[Front-end code change data]
- - - - -
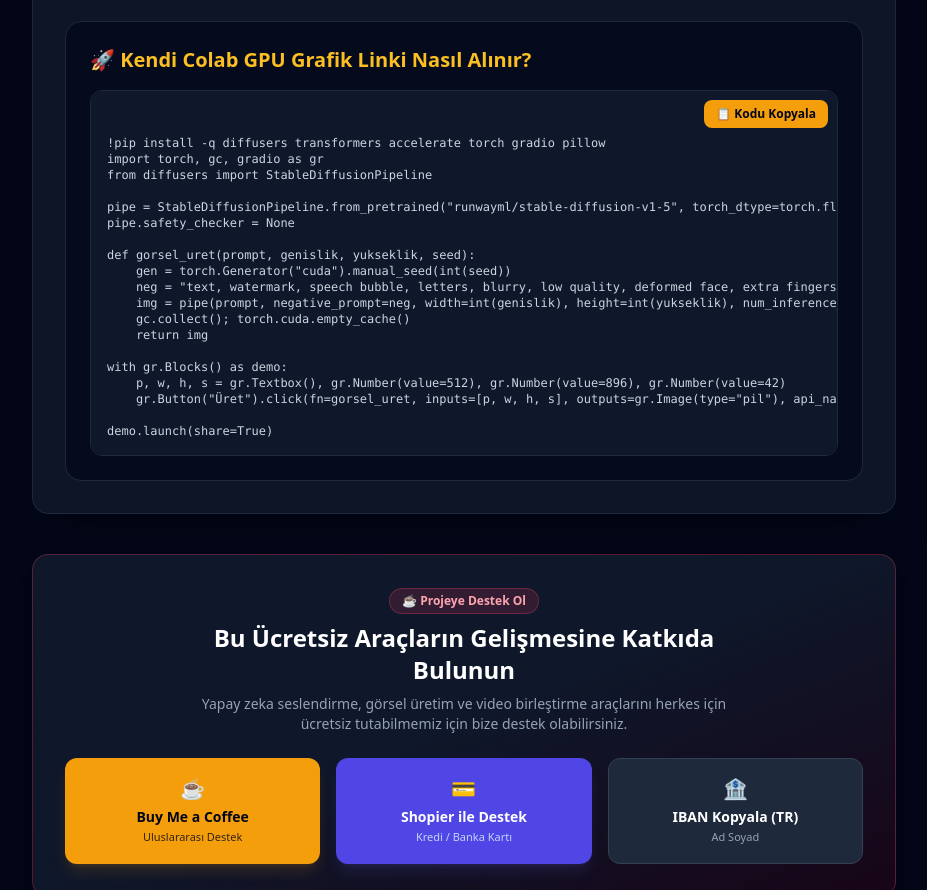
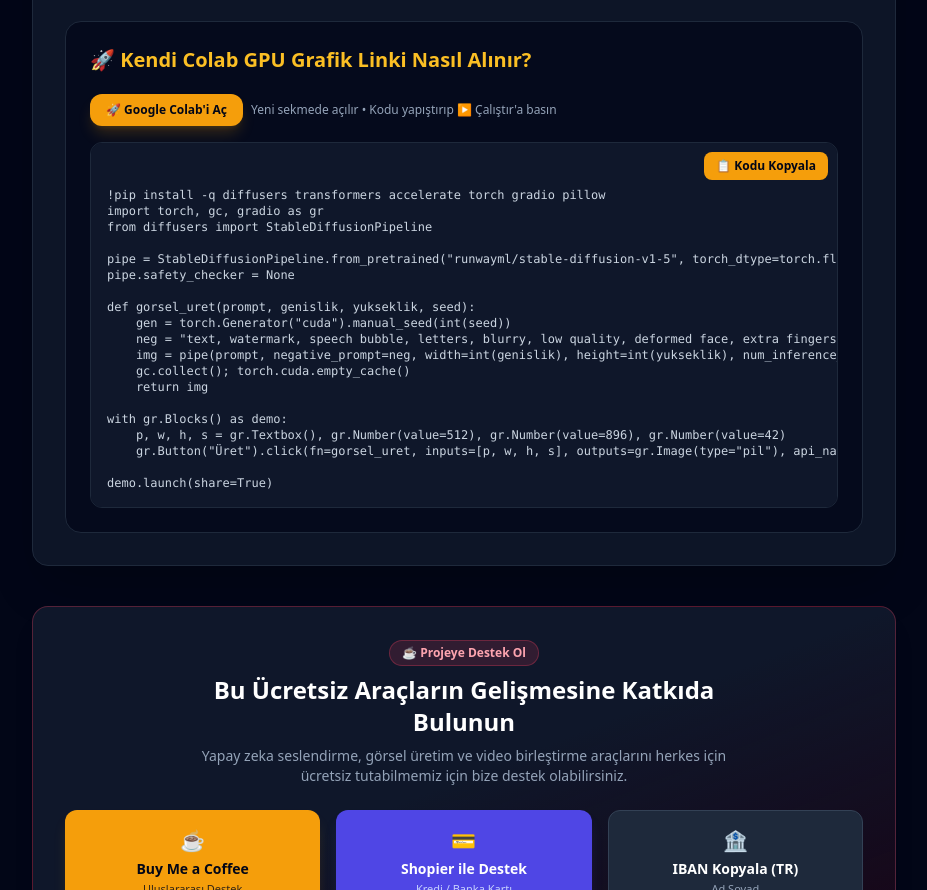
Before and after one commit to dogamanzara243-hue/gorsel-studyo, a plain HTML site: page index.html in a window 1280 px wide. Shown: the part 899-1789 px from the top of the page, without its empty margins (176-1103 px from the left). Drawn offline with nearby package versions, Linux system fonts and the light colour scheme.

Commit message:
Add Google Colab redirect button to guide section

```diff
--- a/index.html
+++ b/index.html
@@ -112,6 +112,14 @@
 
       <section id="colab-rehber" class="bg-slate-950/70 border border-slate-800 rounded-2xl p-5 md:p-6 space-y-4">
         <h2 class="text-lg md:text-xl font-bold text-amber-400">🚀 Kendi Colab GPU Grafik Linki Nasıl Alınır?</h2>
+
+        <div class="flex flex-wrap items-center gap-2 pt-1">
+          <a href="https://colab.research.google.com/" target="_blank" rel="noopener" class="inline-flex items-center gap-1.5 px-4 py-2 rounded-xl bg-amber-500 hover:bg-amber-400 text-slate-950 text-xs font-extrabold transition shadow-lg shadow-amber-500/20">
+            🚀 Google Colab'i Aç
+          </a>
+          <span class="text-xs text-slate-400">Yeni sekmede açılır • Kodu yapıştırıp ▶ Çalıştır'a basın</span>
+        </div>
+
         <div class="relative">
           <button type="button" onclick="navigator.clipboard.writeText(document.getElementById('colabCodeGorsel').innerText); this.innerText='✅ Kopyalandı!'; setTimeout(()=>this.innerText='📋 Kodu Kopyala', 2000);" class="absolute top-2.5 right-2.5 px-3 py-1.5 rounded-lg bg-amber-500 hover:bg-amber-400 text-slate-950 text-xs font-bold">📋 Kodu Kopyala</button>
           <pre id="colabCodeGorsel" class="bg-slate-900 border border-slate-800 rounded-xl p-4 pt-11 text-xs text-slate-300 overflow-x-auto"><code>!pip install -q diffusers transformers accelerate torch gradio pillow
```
- - - - -
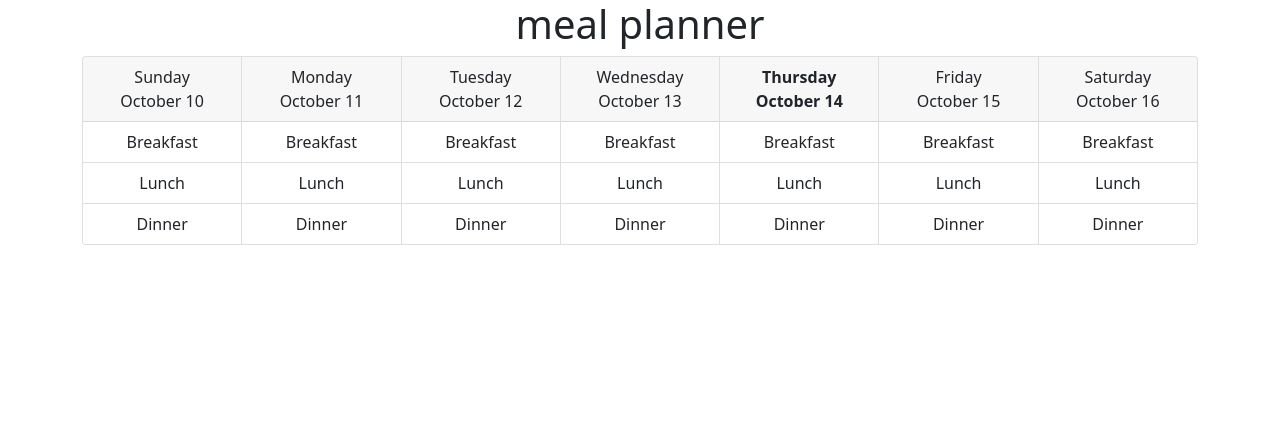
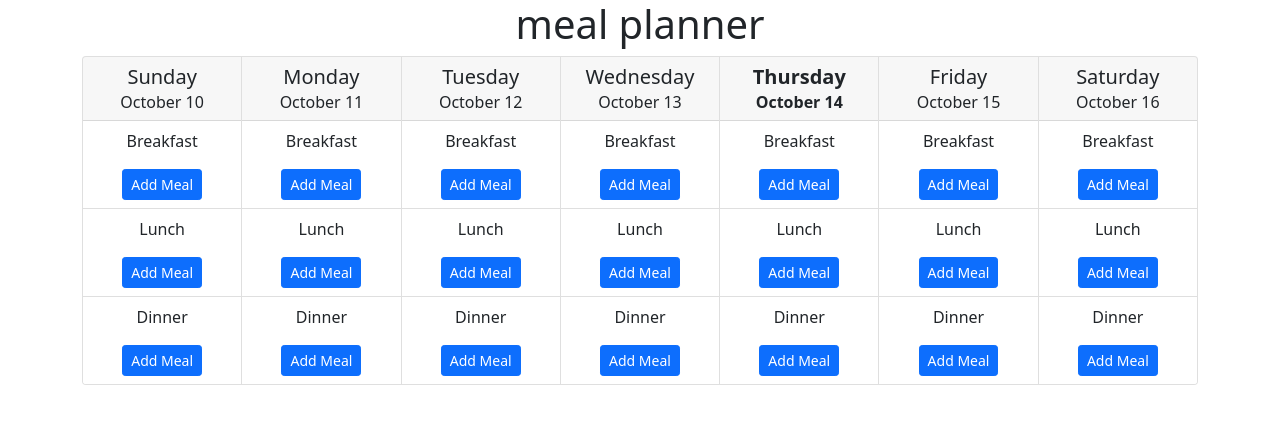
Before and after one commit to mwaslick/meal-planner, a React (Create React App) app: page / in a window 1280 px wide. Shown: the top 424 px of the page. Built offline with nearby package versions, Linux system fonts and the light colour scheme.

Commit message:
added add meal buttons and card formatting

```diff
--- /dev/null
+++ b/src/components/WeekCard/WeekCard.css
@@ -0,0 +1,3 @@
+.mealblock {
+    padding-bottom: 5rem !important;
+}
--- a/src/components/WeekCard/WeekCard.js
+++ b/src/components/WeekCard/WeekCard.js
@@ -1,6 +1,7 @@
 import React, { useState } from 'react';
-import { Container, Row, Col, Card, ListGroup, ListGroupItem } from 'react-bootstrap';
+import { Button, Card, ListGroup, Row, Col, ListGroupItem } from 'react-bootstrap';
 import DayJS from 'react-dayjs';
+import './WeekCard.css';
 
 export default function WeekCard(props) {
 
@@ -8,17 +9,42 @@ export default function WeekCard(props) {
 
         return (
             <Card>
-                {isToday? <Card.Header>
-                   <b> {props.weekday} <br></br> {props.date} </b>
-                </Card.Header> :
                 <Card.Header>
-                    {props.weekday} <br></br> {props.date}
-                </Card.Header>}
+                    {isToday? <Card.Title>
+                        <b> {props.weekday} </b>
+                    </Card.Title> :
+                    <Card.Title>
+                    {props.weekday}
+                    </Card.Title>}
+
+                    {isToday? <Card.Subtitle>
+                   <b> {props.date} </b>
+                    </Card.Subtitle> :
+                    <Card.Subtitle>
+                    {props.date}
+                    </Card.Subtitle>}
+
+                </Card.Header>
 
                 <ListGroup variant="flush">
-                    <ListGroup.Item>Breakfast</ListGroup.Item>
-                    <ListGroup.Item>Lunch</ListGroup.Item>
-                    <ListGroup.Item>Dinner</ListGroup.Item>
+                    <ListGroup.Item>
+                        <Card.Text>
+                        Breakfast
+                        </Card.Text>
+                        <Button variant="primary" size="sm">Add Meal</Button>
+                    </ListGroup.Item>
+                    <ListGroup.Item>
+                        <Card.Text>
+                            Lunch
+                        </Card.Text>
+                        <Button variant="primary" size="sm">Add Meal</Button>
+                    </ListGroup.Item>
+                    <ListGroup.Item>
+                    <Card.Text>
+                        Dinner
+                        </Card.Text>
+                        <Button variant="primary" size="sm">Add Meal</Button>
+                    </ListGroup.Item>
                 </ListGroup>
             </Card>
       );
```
- - - - -
ACTION ITEM> All lines in the records above with "Header" need to be found and copied.

EXERCISE ANSWER>
-                {isToday? <Card.Header>
-                </Card.Header> :
                 <Card.Header>
-                </Card.Header>}
+                </Card.Header>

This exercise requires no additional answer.